Thursday, September 30, 2010

Despite G20 Pledge, Global Trade Friction Heating Up

(Globe and Mail – Kevin Carmichael)

The resolve of the Group of 20 countries to stare down trade barriers is wavering.

The G20 declared early in its fight against the financial crisis it would resist the impulse to placate domestic interests, vowing to resist protectionism. Officials recognized the self-defeating effect that tariff walls had during the Great Depression.

For the most part, the leaders of world’s major economies have remained true to their word. Global trade will increase 13.5% this year, according to the World Trade Organization, a feat that suggests shipping lanes have been left wide open.

Still, trade friction between some nations is building.

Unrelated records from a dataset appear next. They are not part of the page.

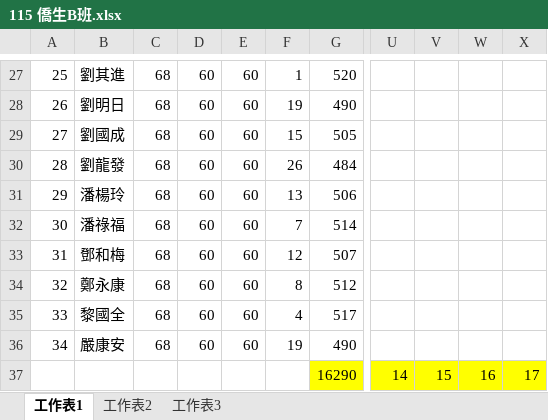
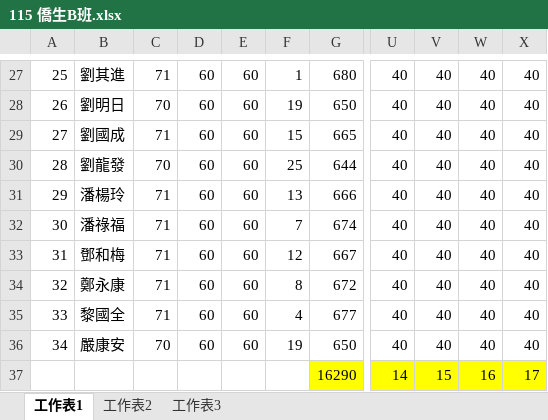
Before and after one commit to Allen0621/B-class, an Excel workbook: 115 僑生B班.xlsx, sheet 工作表1, drawn as a sheet; only a part is shown, gaps mark what is left out; values as stored, in another font and other column widths than the file's, no borders; conditional formats not drawn; the diff covers the shown part only; the diff names each change by its address in the sheet, - before the commit and + after, or states it on an @@ line.

```diff
--- a/115 僑生B班.xlsx (sheet 工作表1)
+++ b/115 僑生B班.xlsx (sheet 工作表1)
-C27: 68
+C27: 71
-G27: 520
+G27: 680
-U27:U36: (empty)
+U27:U36: 40
-V27:V36: (empty)
+V27:V36: 40
-W27:W36: (empty)
+W27:W36: 40
-X27:X36: (empty)
+X27:X36: 40
-C28: 68
+C28: 70
-G28: 490
+G28: 650
-C29: 68
+C29: 71
-G29: 505
+G29: 665
-C30: 68
+C30: 70
-F30: 26
+F30: 25
-G30: 484
+G30: 644
-C31:C35: 68
+C31:C35: 71
-G31: 506
+G31: 666
-G32: 514
+G32: 674
-G33: 507
+G33: 667
-G34: 512
+G34: 672
-G35: 517
+G35: 677
-C36: 68
+C36: 70
-G36: 490
+G36: 650
```
Also changed, not shown: 174 edited cells elsewhere in this sheet, 9 other files.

Lawmakers in the United States are scheduled to vote on legislation Wednesday that would allow companies to seek retribution for sales lost to international competitors that benefit from government manipulation of exchange rates. The bill is aimed squarely at China, which many unions and some companies blame for lost jobs, even though the country is the U.S.’s fastest-growing export market.

“We’ve had a trend towards more disputes, as compared to the sort of businesslike flow which we had for the two to three years preceding the crisis,” WTO director-general Pascal Lamy conceded last week, according to a report on Read more here.